The latter happened at a park called Maddakucchi, where Devadatta hurled a rock at the Buddha from a cliff. Although the rock was stopped by another rock midway, a splinter hit the Buddha’s foot and caused him to bleed, but Jivaka healed the Buddha. Jivaka tried to heal the Buddha using only objects that are regarded as reverential, such as parts of the lotus flower instead of herbs from trees.

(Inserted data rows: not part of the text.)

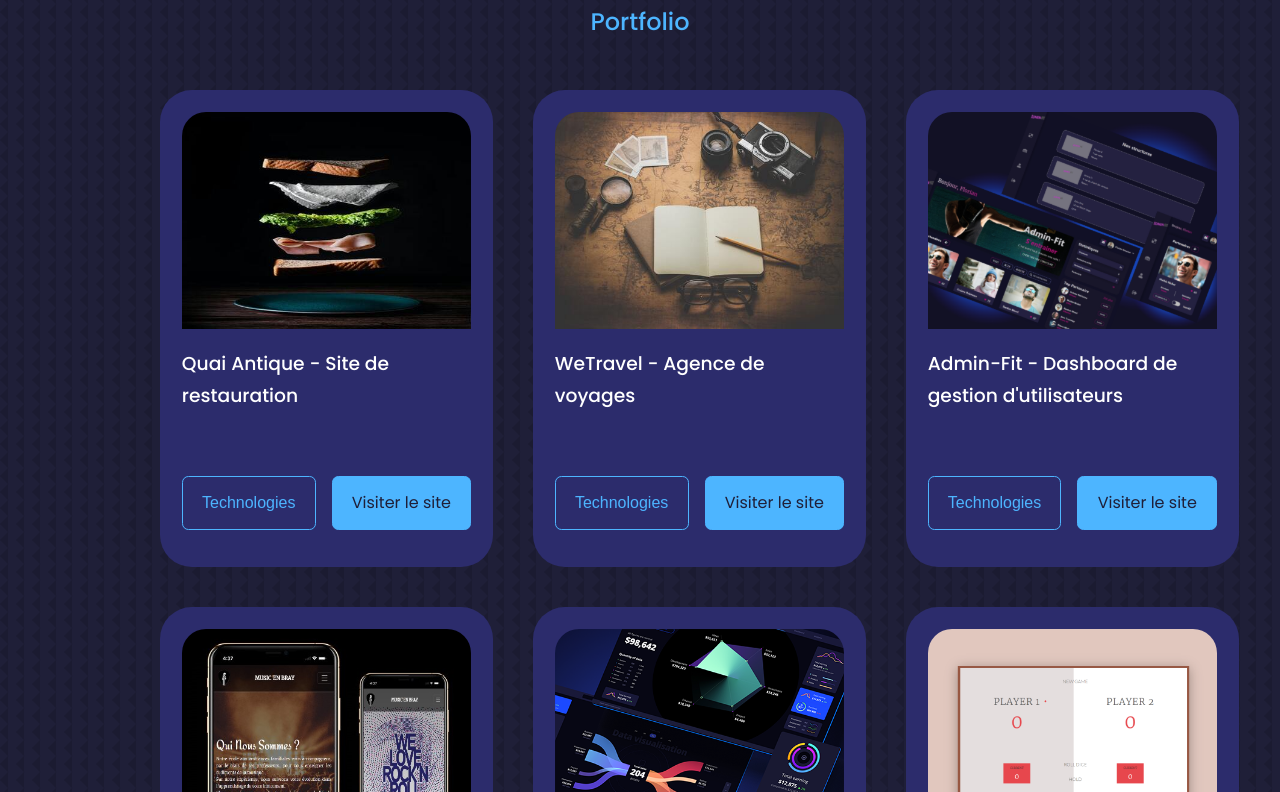
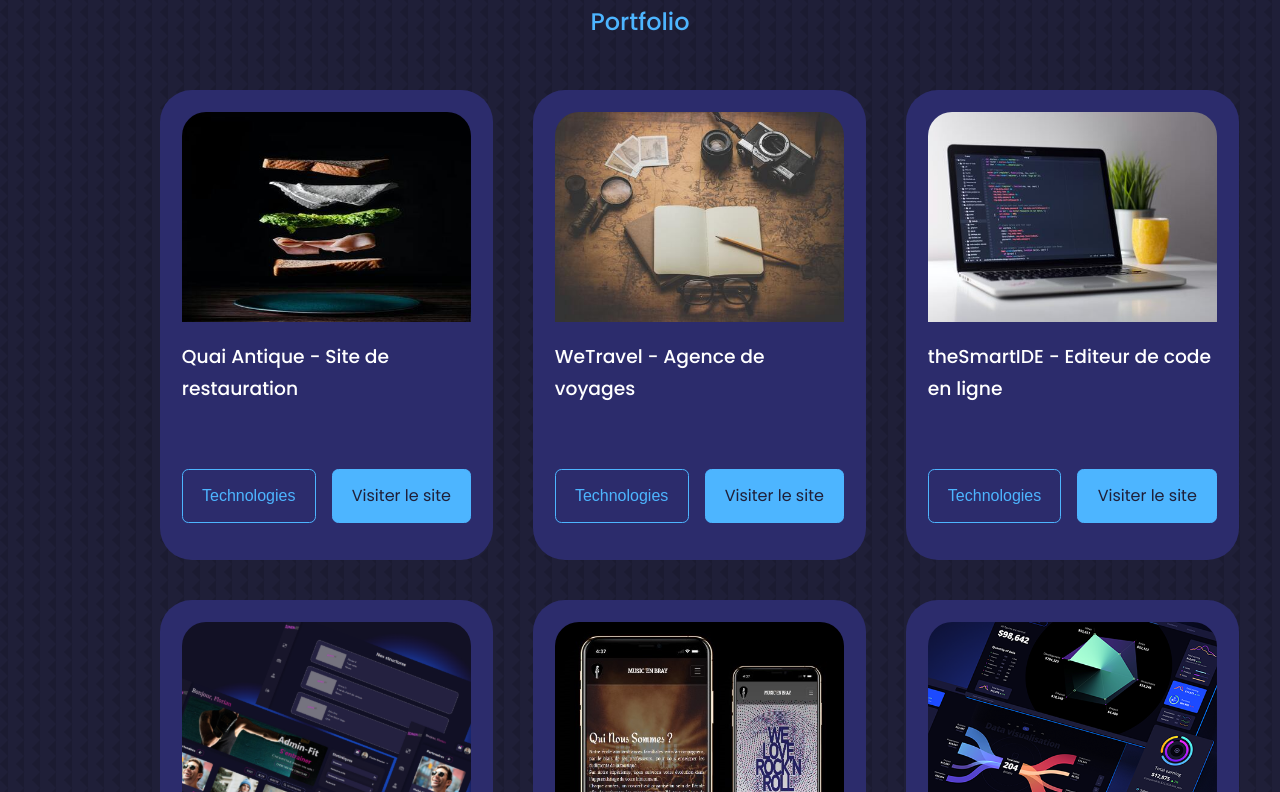
Before and after one commit to Florian-Bclt/Portfolio, a React (Create React App) app: page / in a window 1280 px wide. Shown: the part 2988-3780 px from the top of the page. Built offline with nearby package versions, Linux system fonts and the light colour scheme.

Commit message:
add ide project and edit css

```diff
--- a/src/components/portfolio/Portfolio.jsx
+++ b/src/components/portfolio/Portfolio.jsx
@@ -1,5 +1,5 @@
 import React, { useState } from 'react'
-import {SiReact, SiNestjs, SiGraphql, SiWordpress, SiHtml5, SiCss3, SiJavascript} from 'react-icons/si'
+import {SiReact, SiNestjs, SiGraphql, SiWordpress, SiHtml5, SiCss3, SiJavascript, SiRedux} from 'react-icons/si'
 import {FaVuejs} from 'react-icons/fa'
 import './portfolio.css'
 import IMG1 from '../../assets/portfolio1.jpg'
@@ -8,6 +8,7 @@ import IMG3 from '../../assets/portfolio7.jpg'
 import IMG4 from '../../assets/portfolio4.jpg'
 import IMG5 from '../../assets/portfolio5.png'
 import IMG6 from '../../assets/dice-roll.png'
+import IMG7 from '../../assets/ide.jpg'
 
 const Portfolio = () => {
   const [projects, setProjects] = useState([
@@ -33,6 +34,17 @@ const Portfolio = () => {
     },
     {
       id: 3,
+      image: IMG7,
+      title: "theSmartIDE - Editeur de code en ligne",
+      demo: 'https://the-smart-ide.netlify.app/',
+      technologies: [
+        {name: "ReactJS", icon: <SiReact className='icon react-icon' />},
+        {name: "Redux", icon: <SiRedux className='icon redux-icon' />}
+    ],
+      showTechnologies: false
+    },
+    {
+      id: 4,
       image: IMG2,
       title: "Admin-Fit - Dashboard de gestion d'utilisateurs",
       demo: 'https://adminfit.netlify.app/',
@@ -40,7 +52,7 @@ const Portfolio = () => {
       showTechnologies: false
     },
     {
-      id: 4,
+      id: 5,
       image: IMG1,
       title: "Music'en Bray - Site associatif d'une école de musique",
       demo: 'https://music-en-bray.netlify.app/',
@@ -50,7 +62,7 @@ const Portfolio = () => {
       showTechnologies: false
     },
     {
-      id: 5,
+      id: 6,
       image: IMG5,
       title: 'Projet entrainement e-commerce en réalisation avec VueJS',
       demo: 'https://dribbble.com/shots/16673715-Crypto-currency-dashboards-and-financial-data-visualization',
@@ -58,7 +70,7 @@ const Portfolio = () => {
       showTechnologies: false
     },
     {
-      id: 6,
+      id: 7,
       image: IMG6,
       title: 'Projet Studi - Mini jeu de dés à partir d\'une maquette',
       demo: 'https://dice-roll-project.netlify.app/',
--- a/src/components/portfolio/portfolio.css
+++ b/src/components/portfolio/portfolio.css
@@ -20,12 +20,18 @@
 .portfolio__item-image {
   border-radius: 1.5rem 1.5rem 0 0;
   overflow: hidden;
-  max-height: 220px;
+  height: 210px;
 }
 
+
 .portfolio__item-image img {
-  max-width: 100%;
-  max-height: 100%;
+  object-fit: contain;
+  transition: 0.8s ease-in;
+
+}
+
+.portfolio__item-image img:hover {
+  transform: scale(1.2);
 }
 
 .portfolio__item h3 {
@@ -106,6 +112,10 @@
   color:yellow;
 }
 
+.redux-icon {
+  color:blueviolet;
+}
+
 
 /* ============== MEDIA QUERIES (MEDIUM DEVICES) =============== */
 
```
Also changed, not shown: src/assets/ide.jpg (added).
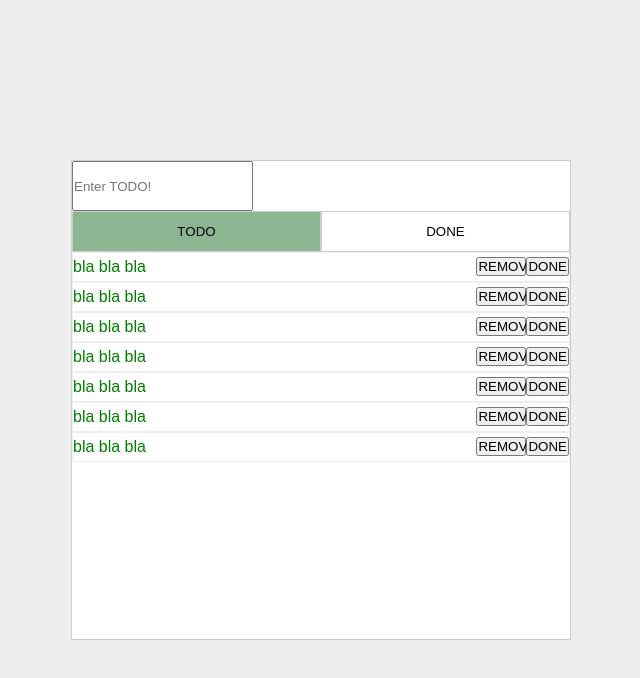
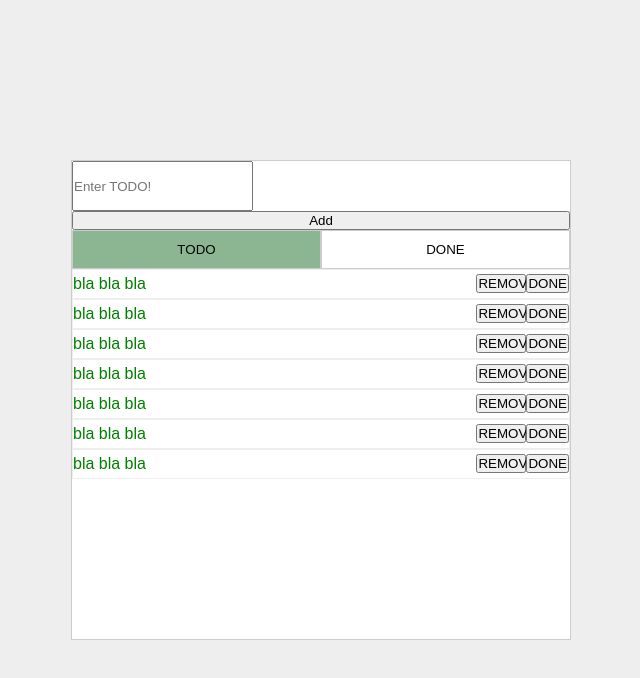
Before and after one commit to eladcandroid/todo-app, a website: page index.html in a window 1280 px wide. Shown: the whole page, without its empty margins (319-959 px from the left). Drawn offline with nearby package versions, Linux system fonts and the light colour scheme; files that its build step writes are made by us from their sources.

Commit message:
added a new add  button to the input section

```diff
--- a/index.html
+++ b/index.html
@@ -9,6 +9,7 @@
 <body>
     <div class="todo-app">
         <label><input class="todo-input" placeholder="Enter TODO!"></label>
+        <button type="submit" class="add-btn">Add</button>
         <div class="todo-sections">
             <button class="active">TODO</button>
             <button>DONE</button>
```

Jivaka is honoured by Indians and Thai as a patron of traditional medicine, and he has a central role in all ceremonies involving Thai traditional medicine. Sometimes described as the “Medicine King”, Jivaka is honoured throughout Asian history by Buddhists, and to some extent by healers outside of Buddhism, as a model physician and Buddhist saint.